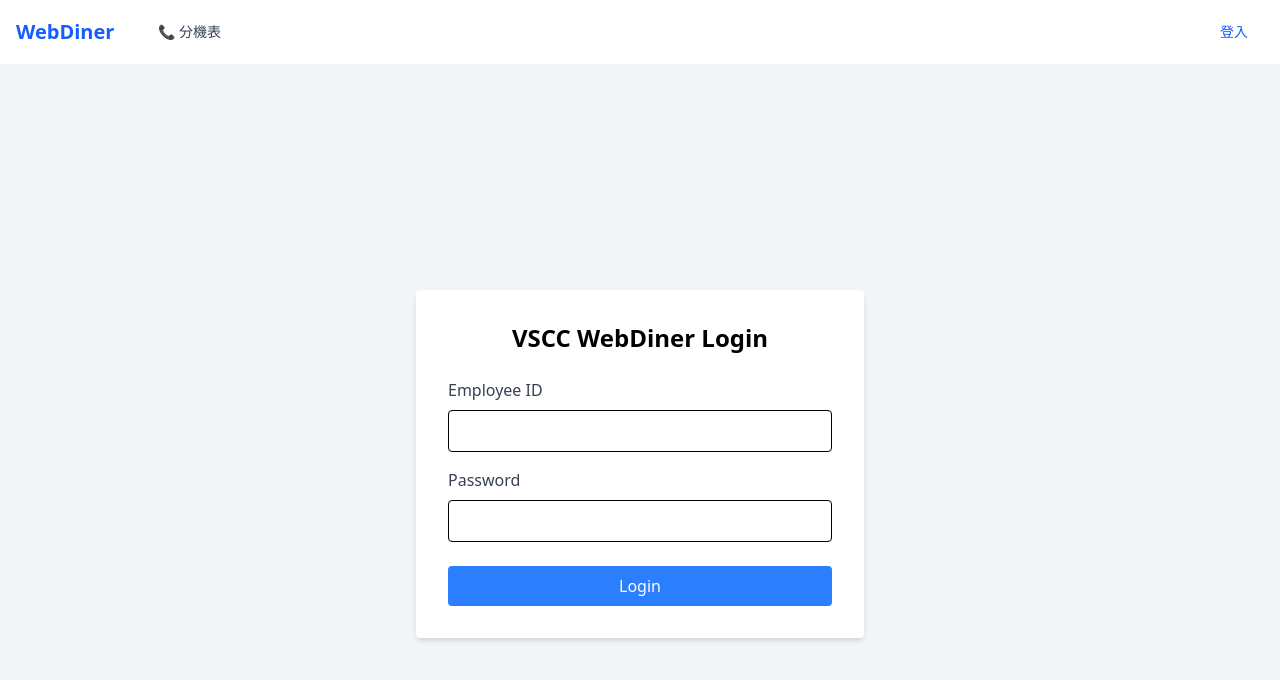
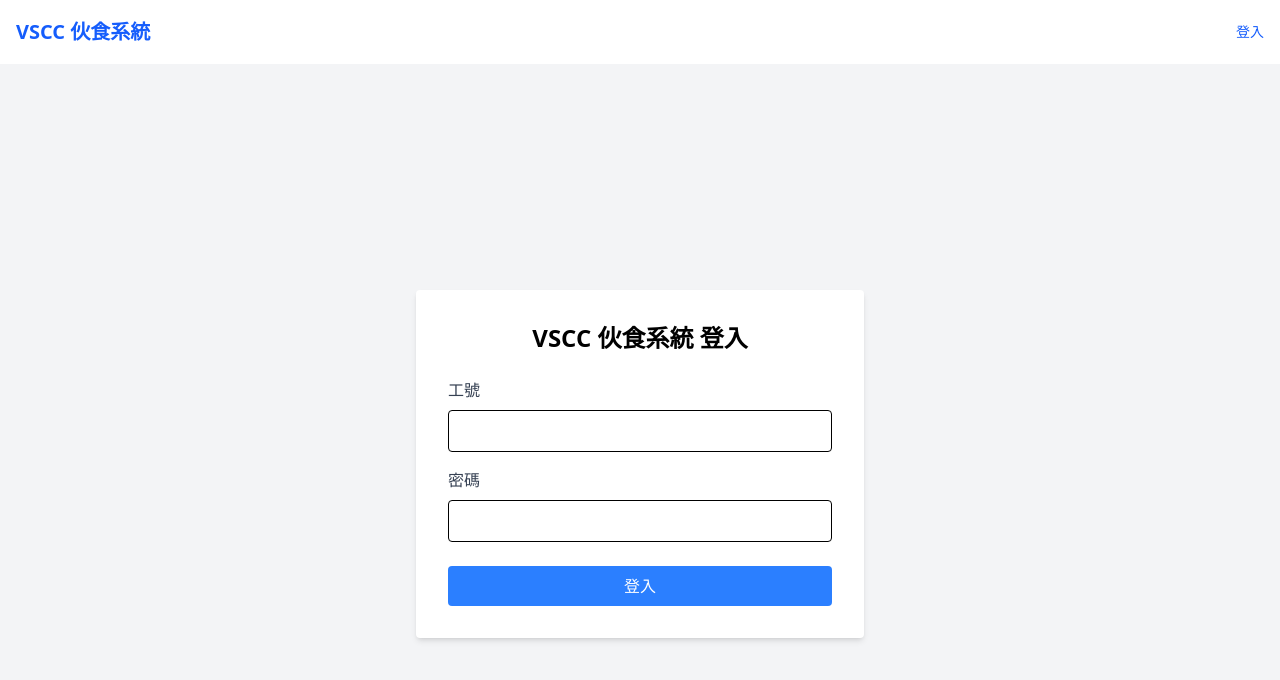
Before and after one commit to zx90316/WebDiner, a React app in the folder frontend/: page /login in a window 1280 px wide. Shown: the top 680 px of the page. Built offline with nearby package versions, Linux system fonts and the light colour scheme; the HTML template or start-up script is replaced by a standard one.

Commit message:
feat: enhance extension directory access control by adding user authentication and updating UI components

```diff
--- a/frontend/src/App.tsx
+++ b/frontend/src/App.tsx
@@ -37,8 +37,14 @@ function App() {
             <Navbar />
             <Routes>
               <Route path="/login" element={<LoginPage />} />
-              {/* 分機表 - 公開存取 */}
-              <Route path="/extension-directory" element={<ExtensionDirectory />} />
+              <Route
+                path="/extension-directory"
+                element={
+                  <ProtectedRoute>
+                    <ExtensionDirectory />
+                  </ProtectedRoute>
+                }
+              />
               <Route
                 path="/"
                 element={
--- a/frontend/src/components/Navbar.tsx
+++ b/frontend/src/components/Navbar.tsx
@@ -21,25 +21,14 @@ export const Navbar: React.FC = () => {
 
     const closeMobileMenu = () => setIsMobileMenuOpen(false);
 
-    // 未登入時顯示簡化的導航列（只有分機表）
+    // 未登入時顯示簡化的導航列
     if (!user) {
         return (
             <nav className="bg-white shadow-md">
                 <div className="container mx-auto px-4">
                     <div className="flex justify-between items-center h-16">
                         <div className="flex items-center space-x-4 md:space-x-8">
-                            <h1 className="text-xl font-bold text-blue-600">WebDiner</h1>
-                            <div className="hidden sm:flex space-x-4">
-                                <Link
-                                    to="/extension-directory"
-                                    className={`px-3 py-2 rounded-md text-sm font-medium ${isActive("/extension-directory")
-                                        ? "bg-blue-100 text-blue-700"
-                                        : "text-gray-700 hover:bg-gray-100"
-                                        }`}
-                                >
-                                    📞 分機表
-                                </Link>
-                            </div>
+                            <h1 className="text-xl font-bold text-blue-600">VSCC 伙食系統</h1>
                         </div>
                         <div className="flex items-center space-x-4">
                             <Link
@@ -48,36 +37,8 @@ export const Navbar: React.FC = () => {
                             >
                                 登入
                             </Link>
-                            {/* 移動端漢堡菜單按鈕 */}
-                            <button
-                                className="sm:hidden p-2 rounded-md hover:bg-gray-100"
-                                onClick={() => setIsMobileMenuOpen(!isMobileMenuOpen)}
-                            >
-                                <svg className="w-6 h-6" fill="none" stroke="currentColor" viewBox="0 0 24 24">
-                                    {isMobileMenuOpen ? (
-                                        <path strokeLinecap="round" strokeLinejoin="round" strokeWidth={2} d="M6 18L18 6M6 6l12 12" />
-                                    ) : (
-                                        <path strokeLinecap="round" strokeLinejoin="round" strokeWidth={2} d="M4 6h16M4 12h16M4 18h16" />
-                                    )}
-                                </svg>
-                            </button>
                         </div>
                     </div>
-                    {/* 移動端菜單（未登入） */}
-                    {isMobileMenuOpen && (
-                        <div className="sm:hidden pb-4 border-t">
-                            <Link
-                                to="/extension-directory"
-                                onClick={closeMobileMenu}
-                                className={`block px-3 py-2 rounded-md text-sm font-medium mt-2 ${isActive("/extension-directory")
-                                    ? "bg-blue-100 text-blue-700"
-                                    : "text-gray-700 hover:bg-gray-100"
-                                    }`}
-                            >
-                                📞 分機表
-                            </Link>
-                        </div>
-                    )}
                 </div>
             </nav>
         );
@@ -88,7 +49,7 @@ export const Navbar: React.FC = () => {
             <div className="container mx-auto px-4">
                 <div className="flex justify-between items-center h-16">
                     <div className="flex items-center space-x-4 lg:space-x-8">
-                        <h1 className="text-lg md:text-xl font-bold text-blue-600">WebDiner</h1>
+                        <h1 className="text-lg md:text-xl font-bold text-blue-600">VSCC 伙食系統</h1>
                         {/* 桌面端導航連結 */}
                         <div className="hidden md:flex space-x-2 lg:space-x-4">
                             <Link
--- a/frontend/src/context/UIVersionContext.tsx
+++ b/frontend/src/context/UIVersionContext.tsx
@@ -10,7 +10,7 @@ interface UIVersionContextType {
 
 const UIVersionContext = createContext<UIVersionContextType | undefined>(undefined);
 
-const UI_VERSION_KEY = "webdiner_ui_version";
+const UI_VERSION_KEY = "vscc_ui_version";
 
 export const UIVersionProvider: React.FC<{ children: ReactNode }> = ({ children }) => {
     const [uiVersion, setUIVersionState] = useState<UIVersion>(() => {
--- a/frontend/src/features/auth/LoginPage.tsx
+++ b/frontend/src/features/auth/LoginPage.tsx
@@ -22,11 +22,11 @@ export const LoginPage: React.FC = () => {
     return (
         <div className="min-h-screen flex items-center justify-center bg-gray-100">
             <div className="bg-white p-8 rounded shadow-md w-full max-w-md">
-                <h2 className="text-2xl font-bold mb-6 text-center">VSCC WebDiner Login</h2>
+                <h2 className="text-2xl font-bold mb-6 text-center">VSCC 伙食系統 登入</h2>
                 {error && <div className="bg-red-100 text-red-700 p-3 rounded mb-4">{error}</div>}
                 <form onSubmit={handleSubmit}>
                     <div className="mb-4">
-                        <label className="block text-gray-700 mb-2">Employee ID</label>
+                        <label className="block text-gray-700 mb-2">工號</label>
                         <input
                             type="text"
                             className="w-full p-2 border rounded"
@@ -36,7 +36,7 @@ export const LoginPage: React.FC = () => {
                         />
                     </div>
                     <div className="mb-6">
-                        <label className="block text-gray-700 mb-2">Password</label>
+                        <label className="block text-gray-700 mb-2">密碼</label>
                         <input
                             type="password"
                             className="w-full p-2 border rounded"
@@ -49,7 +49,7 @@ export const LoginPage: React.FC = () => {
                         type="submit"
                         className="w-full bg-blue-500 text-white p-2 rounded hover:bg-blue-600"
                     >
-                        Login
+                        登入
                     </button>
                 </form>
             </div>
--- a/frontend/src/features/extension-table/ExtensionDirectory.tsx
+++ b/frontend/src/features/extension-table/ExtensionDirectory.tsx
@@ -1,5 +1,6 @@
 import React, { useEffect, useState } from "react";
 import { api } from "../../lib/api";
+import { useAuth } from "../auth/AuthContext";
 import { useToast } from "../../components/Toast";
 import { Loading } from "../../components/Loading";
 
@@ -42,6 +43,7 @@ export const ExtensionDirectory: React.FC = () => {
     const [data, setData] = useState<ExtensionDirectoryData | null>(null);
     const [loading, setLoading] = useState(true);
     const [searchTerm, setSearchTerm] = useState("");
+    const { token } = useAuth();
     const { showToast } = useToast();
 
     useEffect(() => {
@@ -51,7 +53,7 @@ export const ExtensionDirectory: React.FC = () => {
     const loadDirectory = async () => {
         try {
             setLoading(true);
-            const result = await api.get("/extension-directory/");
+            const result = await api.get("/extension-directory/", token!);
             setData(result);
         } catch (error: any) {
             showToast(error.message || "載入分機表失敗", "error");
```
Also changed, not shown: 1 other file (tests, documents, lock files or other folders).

__________________________________________________

## Try it
Strip out the pictures and reproduce the remaining material above exactly.

## Expected output
Before and after one commit to zx90316/WebDiner, a React app in the folder frontend/: page /login in a window 1280 px wide. Shown: the top 680 px of the page. Built offline with nearby package versions, Linux system fonts and the light colour scheme; the HTML template or start-up script is replaced by a standard one.

Commit message:
feat: enhance extension directory access control by adding user authentication and updating UI components

```diff
--- a/frontend/src/App.tsx
+++ b/frontend/src/App.tsx
@@ -37,8 +37,14 @@ function App() {
             <Navbar />
             <Routes>
               <Route path="/login" element={<LoginPage />} />
-              {/* 分機表 - 公開存取 */}
-              <Route path="/extension-directory" element={<ExtensionDirectory />} />
+              <Route
+                path="/extension-directory"
+                element={
+                  <ProtectedRoute>
+                    <ExtensionDirectory />
+                  </ProtectedRoute>
+                }
+              />
               <Route
                 path="/"
                 element={
--- a/frontend/src/components/Navbar.tsx
+++ b/frontend/src/components/Navbar.tsx
@@ -21,25 +21,14 @@ export const Navbar: React.FC = () => {
 
     const closeMobileMenu = () => setIsMobileMenuOpen(false);
 
-    // 未登入時顯示簡化的導航列（只有分機表）
+    // 未登入時顯示簡化的導航列
     if (!user) {
         return (
             <nav className="bg-white shadow-md">
                 <div className="container mx-auto px-4">
                     <div className="flex justify-between items-center h-16">
                         <div className="flex items-center space-x-4 md:space-x-8">
-                            <h1 className="text-xl font-bold text-blue-600">WebDiner</h1>
-                            <div className="hidden sm:flex space-x-4">
-                                <Link
-                                    to="/extension-directory"
-                                    className={`px-3 py-2 rounded-md text-sm font-medium ${isActive("/extension-directory")
-                                        ? "bg-blue-100 text-blue-700"
-                                        : "text-gray-700 hover:bg-gray-100"
-                                        }`}
-                                >
-                                    📞 分機表
-                                </Link>
-                            </div>
+                            <h1 className="text-xl font-bold text-blue-600">VSCC 伙食系統</h1>
                         </div>
                         <div className="flex items-center space-x-4">
                             <Link
@@ -48,36 +37,8 @@ export const Navbar: React.FC = () => {
                             >
                                 登入
                             </Link>
-                            {/* 移動端漢堡菜單按鈕 */}
-                            <button
-                                className="sm:hidden p-2 rounded-md hover:bg-gray-100"
-                                onClick={() => setIsMobileMenuOpen(!isMobileMenuOpen)}
-                            >
-                                <svg className="w-6 h-6" fill="none" stroke="currentColor" viewBox="0 0 24 24">
-                                    {isMobileMenuOpen ? (
-                                        <path strokeLinecap="round" strokeLinejoin="round" strokeWidth={2} d="M6 18L18 6M6 6l12 12" />
-                                    ) : (
-                                        <path strokeLinecap="round" strokeLinejoin="round" strokeWidth={2} d="M4 6h16M4 12h16M4 18h16" />
-                                    )}
-                                </svg>
-                            </button>
                         </div>
                     </div>
-                    {/* 移動端菜單（未登入） */}
-                    {isMobileMenuOpen && (
-                        <div className="sm:hidden pb-4 border-t">
-                            <Link
-                                to="/extension-directory"
-                                onClick={closeMobileMenu}
-                                className={`block px-3 py-2 rounded-md text-sm font-medium mt-2 ${isActive("/extension-directory")
-                                    ? "bg-blue-100 text-blue-700"
-                                    : "text-gray-700 hover:bg-gray-100"
-                                    }`}
-                            >
-                                📞 分機表
-                            </Link>
-                        </div>
-                    )}
                 </div>
             </nav>
         );
@@ -88,7 +49,7 @@ export const Navbar: React.FC = () => {
             <div className="container mx-auto px-4">
                 <div className="flex justify-between items-center h-16">
                     <div className="flex items-center space-x-4 lg:space-x-8">
-                        <h1 className="text-lg md:text-xl font-bold text-blue-600">WebDiner</h1>
+                        <h1 className="text-lg md:text-xl font-bold text-blue-600">VSCC 伙食系統</h1>
                         {/* 桌面端導航連結 */}
                         <div className="hidden md:flex space-x-2 lg:space-x-4">
                             <Link
--- a/frontend/src/context/UIVersionContext.tsx
+++ b/frontend/src/context/UIVersionContext.tsx
@@ -10,7 +10,7 @@ interface UIVersionContextType {
 
 const UIVersionContext = createContext<UIVersionContextType | undefined>(undefined);
 
-const UI_VERSION_KEY = "webdiner_ui_version";
+const UI_VERSION_KEY = "vscc_ui_version";
 
 export const UIVersionProvider: React.FC<{ children: ReactNode }> = ({ children }) => {
     const [uiVersion, setUIVersionState] = useState<UIVersion>(() => {
--- a/frontend/src/features/auth/LoginPage.tsx
+++ b/frontend/src/features/auth/LoginPage.tsx
@@ -22,11 +22,11 @@ export const LoginPage: React.FC = () => {
     return (
         <div className="min-h-screen flex items-center justify-center bg-gray-100">
             <div className="bg-white p-8 rounded shadow-md w-full max-w-md">
-                <h2 className="text-2xl font-bold mb-6 text-center">VSCC WebDiner Login</h2>
+                <h2 className="text-2xl font-bold mb-6 text-center">VSCC 伙食系統 登入</h2>
                 {error && <div className="bg-red-100 text-red-700 p-3 rounded mb-4">{error}</div>}
                 <form onSubmit={handleSubmit}>
                     <div className="mb-4">
-                        <label className="block text-gray-700 mb-2">Employee ID</label>
+                        <label className="block text-gray-700 mb-2">工號</label>
                         <input
                             type="text"
                             className="w-full p-2 border rounded"
@@ -36,7 +36,7 @@ export const LoginPage: React.FC = () => {
                         />
                     </div>
                     <div className="mb-6">
-                        <label className="block text-gray-700 mb-2">Password</label>
+                        <label className="block text-gray-700 mb-2">密碼</label>
                         <input
                             type="password"
                             className="w-full p-2 border rounded"
@@ -49,7 +49,7 @@ export const LoginPage: React.FC = () => {
                         type="submit"
                         className="w-full bg-blue-500 text-white p-2 rounded hover:bg-blue-600"
                     >
-                        Login
+                        登入
                     </button>
                 </form>
             </div>
--- a/frontend/src/features/extension-table/ExtensionDirectory.tsx
+++ b/frontend/src/features/extension-table/ExtensionDirectory.tsx
@@ -1,5 +1,6 @@
 import React, { useEffect, useState } from "react";
 import { api } from "../../lib/api";
+import { useAuth } from "../auth/AuthContext";
 import { useToast } from "../../components/Toast";
 import { Loading } from "../../components/Loading";
 
@@ -42,6 +43,7 @@ export const ExtensionDirectory: React.FC = () => {
     const [data, setData] = useState<ExtensionDirectoryData | null>(null);
     const [loading, setLoading] = useState(true);
     const [searchTerm, setSearchTerm] = useState("");
+    const { token } = useAuth();
     const { showToast } = useToast();
 
     useEffect(() => {
@@ -51,7 +53,7 @@ export const ExtensionDirectory: React.FC = () => {
     const loadDirectory = async () => {
         try {
             setLoading(true);
-            const result = await api.get("/extension-directory/");
+            const result = await api.get("/extension-directory/", token!);
             setData(result);
         } catch (error: any) {
             showToast(error.message || "載入分機表失敗", "error");
```
Also changed, not shown: 1 other file (tests, documents, lock files or other folders).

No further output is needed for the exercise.